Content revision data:
╔══

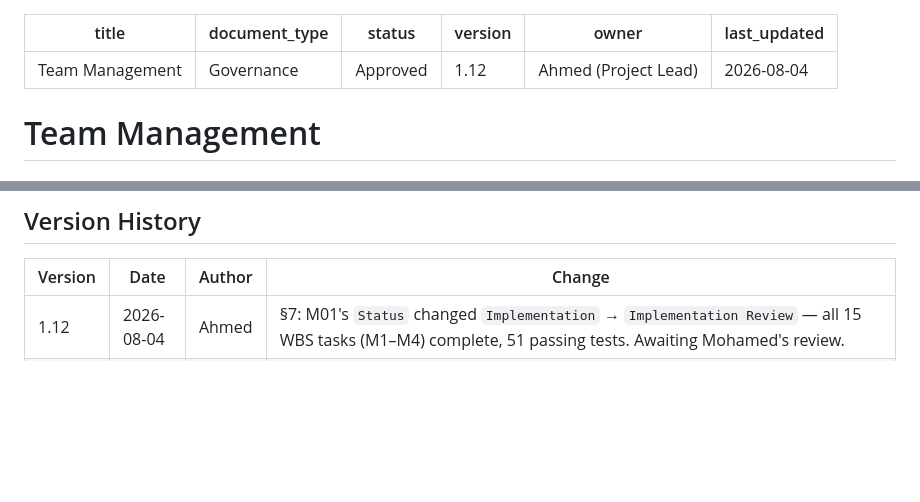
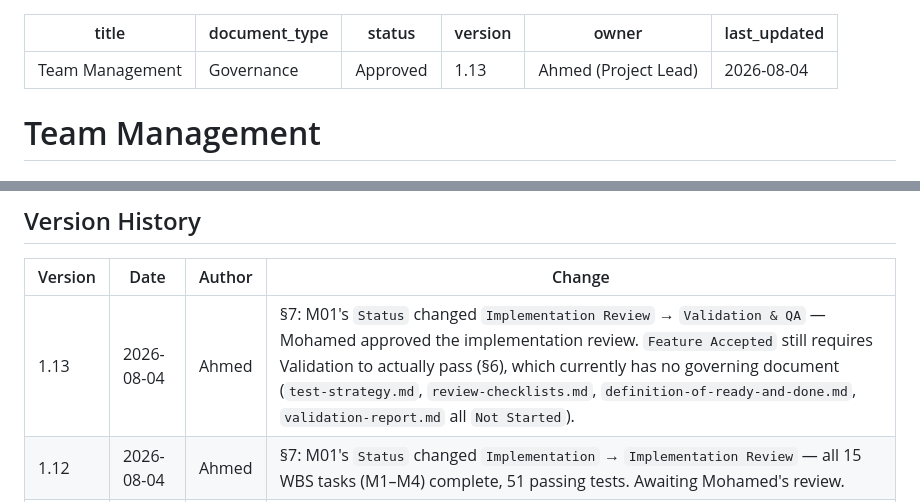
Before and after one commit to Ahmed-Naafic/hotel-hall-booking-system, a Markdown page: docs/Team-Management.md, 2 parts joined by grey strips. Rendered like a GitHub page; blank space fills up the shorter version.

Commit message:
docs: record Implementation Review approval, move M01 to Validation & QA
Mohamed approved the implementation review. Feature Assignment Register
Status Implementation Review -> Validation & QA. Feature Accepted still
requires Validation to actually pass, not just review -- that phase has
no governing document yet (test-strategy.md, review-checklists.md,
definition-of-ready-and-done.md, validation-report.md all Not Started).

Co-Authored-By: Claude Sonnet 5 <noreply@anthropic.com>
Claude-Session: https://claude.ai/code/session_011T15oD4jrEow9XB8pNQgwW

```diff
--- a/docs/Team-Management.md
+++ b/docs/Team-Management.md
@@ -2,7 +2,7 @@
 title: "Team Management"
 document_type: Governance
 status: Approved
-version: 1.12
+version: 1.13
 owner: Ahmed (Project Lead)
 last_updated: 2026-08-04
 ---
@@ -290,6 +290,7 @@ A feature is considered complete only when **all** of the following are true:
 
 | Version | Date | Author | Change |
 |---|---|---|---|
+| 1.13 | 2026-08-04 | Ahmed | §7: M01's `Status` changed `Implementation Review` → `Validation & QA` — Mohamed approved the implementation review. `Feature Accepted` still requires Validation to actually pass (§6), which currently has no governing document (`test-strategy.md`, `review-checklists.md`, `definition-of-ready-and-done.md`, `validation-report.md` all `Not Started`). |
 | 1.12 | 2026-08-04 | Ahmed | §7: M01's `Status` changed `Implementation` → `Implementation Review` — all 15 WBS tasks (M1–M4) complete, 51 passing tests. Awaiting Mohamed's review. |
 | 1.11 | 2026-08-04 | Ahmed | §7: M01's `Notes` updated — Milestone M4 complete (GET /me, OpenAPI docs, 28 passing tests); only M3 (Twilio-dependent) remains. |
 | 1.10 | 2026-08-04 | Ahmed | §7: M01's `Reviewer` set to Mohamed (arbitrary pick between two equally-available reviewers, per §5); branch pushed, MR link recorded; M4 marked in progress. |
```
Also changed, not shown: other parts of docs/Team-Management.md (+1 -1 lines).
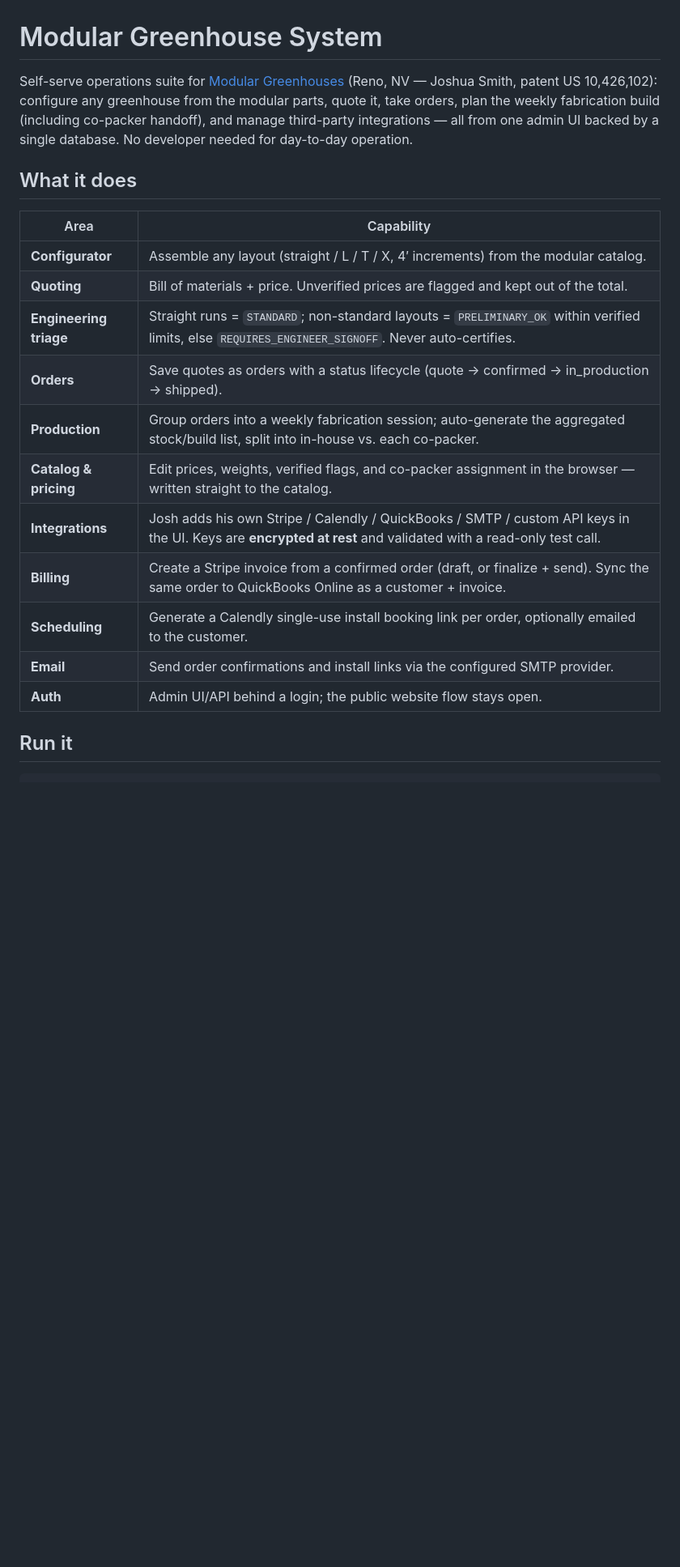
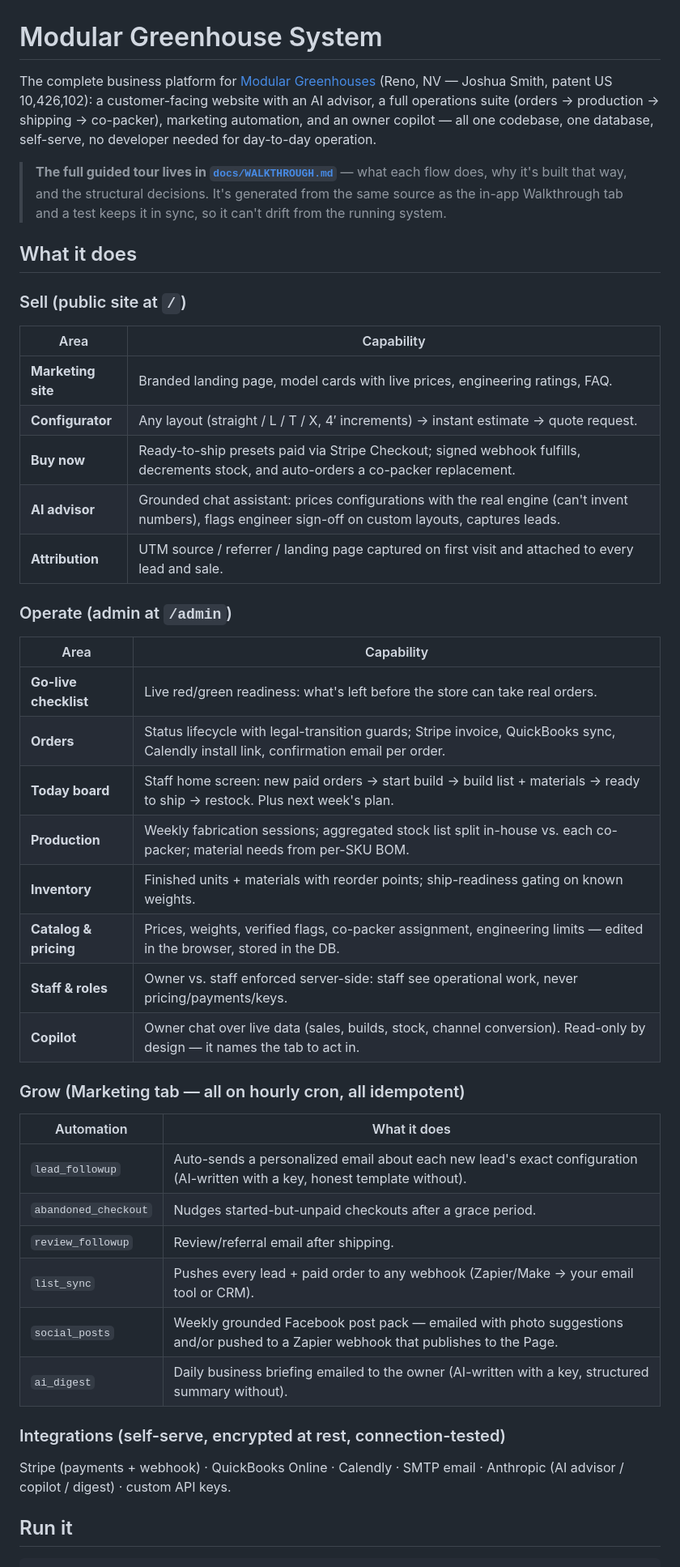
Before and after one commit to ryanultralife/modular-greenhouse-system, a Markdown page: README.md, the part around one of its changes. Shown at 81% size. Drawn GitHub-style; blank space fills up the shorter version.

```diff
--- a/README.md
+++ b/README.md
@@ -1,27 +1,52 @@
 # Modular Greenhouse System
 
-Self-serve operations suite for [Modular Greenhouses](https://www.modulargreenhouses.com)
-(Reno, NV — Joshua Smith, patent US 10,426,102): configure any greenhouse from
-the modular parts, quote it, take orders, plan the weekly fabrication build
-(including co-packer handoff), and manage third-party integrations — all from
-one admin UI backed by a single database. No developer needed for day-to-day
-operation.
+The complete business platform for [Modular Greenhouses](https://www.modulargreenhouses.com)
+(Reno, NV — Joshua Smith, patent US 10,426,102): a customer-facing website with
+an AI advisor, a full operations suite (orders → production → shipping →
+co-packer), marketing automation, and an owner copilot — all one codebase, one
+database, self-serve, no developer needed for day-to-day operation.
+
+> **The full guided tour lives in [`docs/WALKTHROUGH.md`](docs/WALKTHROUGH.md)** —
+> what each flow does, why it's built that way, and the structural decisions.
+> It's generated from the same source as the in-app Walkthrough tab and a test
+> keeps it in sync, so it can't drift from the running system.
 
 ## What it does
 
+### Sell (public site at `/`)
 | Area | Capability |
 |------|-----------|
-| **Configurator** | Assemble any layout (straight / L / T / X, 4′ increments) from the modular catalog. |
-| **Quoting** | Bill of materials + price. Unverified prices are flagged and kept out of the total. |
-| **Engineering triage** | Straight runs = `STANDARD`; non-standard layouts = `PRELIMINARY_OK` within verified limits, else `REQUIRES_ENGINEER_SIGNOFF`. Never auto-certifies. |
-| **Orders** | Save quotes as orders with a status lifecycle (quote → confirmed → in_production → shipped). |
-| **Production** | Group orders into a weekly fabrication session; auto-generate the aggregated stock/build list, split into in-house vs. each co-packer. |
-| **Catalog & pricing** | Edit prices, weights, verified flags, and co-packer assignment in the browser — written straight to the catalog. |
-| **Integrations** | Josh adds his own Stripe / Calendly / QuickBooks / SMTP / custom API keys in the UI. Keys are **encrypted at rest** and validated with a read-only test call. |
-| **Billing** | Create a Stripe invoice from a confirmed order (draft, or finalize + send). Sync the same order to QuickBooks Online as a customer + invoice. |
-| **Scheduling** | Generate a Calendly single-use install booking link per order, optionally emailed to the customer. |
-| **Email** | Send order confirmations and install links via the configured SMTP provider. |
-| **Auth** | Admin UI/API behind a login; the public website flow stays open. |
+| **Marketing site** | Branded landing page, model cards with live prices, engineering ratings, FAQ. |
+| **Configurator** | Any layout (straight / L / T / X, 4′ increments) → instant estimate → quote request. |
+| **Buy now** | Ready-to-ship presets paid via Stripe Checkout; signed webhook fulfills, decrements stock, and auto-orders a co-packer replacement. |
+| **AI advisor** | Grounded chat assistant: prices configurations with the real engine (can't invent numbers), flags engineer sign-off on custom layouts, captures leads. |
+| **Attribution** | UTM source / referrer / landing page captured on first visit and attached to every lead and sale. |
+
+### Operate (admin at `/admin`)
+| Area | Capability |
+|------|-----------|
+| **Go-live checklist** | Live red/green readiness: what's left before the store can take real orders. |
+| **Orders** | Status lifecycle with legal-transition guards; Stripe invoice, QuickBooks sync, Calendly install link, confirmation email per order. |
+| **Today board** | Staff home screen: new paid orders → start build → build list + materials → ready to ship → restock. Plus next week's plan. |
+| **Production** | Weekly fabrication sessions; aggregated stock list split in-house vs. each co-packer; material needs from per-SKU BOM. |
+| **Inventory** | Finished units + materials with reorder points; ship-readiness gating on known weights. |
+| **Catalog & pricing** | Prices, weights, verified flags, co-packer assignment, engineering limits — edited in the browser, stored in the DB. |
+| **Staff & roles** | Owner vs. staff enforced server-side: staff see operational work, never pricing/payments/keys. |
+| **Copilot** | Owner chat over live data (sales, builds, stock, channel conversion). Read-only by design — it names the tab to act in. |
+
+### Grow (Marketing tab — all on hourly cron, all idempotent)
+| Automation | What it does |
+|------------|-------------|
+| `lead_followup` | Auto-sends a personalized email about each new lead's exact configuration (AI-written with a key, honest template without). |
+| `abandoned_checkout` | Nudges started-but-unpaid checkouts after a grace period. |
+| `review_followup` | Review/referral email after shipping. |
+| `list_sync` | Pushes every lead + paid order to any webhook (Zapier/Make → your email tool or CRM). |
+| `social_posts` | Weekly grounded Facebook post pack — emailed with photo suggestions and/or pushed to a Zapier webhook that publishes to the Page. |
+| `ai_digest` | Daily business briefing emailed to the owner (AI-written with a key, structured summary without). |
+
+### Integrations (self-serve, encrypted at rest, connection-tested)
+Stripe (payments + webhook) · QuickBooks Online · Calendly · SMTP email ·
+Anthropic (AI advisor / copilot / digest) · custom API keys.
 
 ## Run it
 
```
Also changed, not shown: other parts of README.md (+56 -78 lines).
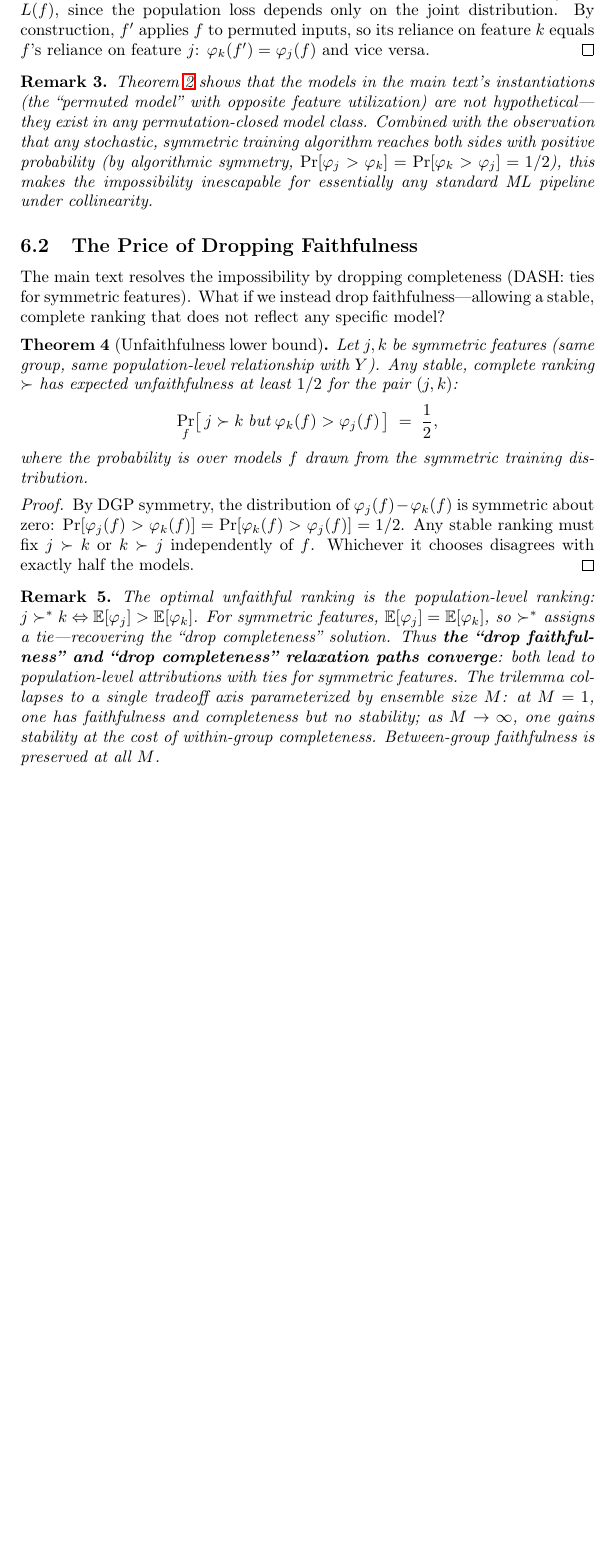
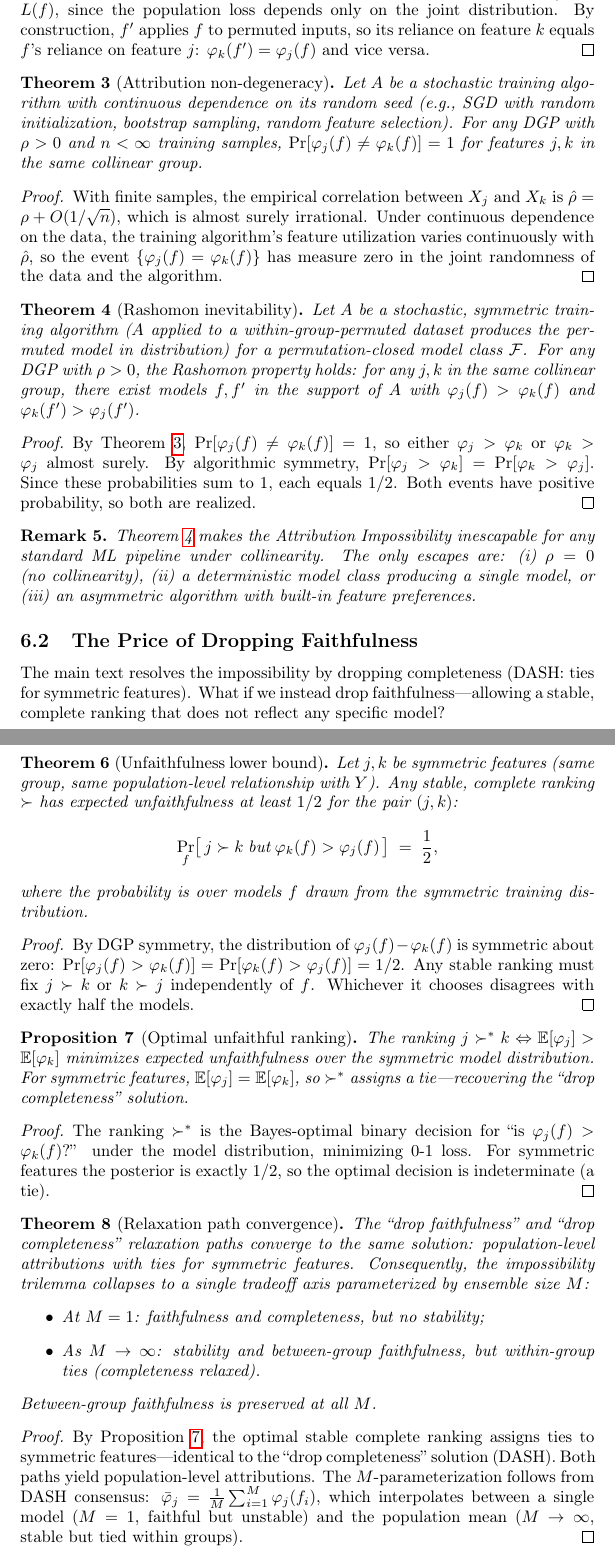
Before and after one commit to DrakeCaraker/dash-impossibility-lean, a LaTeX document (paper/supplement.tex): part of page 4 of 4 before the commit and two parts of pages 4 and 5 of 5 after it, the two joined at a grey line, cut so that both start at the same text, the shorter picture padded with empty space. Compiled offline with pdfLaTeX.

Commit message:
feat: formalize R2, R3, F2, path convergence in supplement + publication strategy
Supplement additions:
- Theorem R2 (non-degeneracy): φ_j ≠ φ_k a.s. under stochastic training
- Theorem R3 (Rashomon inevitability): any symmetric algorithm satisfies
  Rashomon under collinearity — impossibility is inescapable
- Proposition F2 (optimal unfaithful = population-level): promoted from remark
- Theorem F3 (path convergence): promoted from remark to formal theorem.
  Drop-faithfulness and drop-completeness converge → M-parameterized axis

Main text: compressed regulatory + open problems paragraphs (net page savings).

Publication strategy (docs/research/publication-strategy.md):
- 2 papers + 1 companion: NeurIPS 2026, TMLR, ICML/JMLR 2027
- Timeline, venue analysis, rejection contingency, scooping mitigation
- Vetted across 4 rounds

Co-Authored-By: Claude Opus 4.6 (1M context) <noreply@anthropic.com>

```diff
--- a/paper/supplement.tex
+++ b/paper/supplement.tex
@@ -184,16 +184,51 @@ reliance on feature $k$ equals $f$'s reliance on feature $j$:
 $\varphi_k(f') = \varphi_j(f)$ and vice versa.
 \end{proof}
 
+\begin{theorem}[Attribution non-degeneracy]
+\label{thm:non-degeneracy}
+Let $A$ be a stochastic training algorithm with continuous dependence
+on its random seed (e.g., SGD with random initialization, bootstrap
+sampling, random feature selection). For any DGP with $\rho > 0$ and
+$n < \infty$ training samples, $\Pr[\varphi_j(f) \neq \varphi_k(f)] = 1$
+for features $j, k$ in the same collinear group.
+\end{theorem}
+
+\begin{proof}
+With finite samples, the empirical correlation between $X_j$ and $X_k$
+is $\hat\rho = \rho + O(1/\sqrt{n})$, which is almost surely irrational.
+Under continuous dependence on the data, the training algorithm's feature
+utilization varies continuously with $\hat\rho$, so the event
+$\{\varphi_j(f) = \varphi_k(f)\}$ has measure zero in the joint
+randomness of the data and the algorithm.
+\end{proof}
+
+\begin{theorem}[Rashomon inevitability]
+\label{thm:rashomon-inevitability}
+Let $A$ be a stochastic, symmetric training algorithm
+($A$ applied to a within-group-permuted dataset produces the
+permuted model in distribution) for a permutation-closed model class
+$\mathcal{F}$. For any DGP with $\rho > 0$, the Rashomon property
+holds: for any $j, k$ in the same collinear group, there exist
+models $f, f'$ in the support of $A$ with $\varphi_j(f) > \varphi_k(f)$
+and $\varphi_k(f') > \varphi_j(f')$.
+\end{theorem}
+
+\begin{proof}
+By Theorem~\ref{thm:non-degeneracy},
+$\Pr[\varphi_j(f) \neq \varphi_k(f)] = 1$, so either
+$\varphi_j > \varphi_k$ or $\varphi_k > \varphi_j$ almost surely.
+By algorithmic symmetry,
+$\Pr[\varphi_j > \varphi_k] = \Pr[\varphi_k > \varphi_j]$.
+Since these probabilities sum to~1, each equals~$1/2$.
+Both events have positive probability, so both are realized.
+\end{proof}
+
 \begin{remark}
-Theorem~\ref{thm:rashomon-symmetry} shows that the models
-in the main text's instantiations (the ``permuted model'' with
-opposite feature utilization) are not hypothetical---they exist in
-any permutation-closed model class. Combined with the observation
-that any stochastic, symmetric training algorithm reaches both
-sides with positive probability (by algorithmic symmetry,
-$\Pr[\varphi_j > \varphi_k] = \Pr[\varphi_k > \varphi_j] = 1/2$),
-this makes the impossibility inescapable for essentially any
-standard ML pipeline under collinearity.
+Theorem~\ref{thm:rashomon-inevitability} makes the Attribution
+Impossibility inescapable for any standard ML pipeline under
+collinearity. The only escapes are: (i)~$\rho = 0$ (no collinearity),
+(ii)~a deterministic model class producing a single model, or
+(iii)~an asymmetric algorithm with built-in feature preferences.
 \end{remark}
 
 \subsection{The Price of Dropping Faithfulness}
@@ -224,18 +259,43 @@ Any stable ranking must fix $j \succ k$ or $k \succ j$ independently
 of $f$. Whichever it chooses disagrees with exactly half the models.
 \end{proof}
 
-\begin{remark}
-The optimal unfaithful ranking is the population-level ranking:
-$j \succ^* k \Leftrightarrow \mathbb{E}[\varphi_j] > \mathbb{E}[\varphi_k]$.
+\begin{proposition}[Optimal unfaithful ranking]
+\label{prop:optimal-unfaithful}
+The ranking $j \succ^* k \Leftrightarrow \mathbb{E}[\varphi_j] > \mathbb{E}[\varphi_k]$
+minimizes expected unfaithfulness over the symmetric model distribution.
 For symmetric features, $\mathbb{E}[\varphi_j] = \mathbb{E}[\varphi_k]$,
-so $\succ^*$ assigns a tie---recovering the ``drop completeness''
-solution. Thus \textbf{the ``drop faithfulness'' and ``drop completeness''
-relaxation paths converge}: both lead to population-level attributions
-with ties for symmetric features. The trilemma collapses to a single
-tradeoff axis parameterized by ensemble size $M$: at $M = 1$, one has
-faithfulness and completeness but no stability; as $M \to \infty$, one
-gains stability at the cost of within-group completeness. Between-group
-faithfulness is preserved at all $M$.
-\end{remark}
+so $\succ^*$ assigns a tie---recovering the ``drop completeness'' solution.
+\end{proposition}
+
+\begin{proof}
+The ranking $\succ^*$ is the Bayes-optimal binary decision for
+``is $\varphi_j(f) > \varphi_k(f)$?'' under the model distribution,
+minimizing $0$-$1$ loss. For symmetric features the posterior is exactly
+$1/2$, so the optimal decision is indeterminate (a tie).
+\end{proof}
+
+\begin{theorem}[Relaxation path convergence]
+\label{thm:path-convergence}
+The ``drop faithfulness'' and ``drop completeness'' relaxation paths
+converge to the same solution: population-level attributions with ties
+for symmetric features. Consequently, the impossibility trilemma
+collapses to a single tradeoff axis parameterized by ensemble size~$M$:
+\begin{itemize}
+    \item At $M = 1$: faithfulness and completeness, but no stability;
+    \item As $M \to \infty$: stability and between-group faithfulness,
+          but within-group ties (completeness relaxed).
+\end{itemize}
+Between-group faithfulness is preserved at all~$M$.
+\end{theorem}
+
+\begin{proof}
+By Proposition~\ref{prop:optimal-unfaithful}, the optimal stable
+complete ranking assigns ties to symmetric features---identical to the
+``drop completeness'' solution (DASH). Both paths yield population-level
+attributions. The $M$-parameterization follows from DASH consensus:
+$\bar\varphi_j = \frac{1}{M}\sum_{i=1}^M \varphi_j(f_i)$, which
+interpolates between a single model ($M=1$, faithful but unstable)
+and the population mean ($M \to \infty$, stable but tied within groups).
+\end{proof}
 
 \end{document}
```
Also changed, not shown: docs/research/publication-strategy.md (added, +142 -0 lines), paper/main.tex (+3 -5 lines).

╚══

The answer must be a single number: how many lines of the data hold the word "completeness".

> Exercise result:
10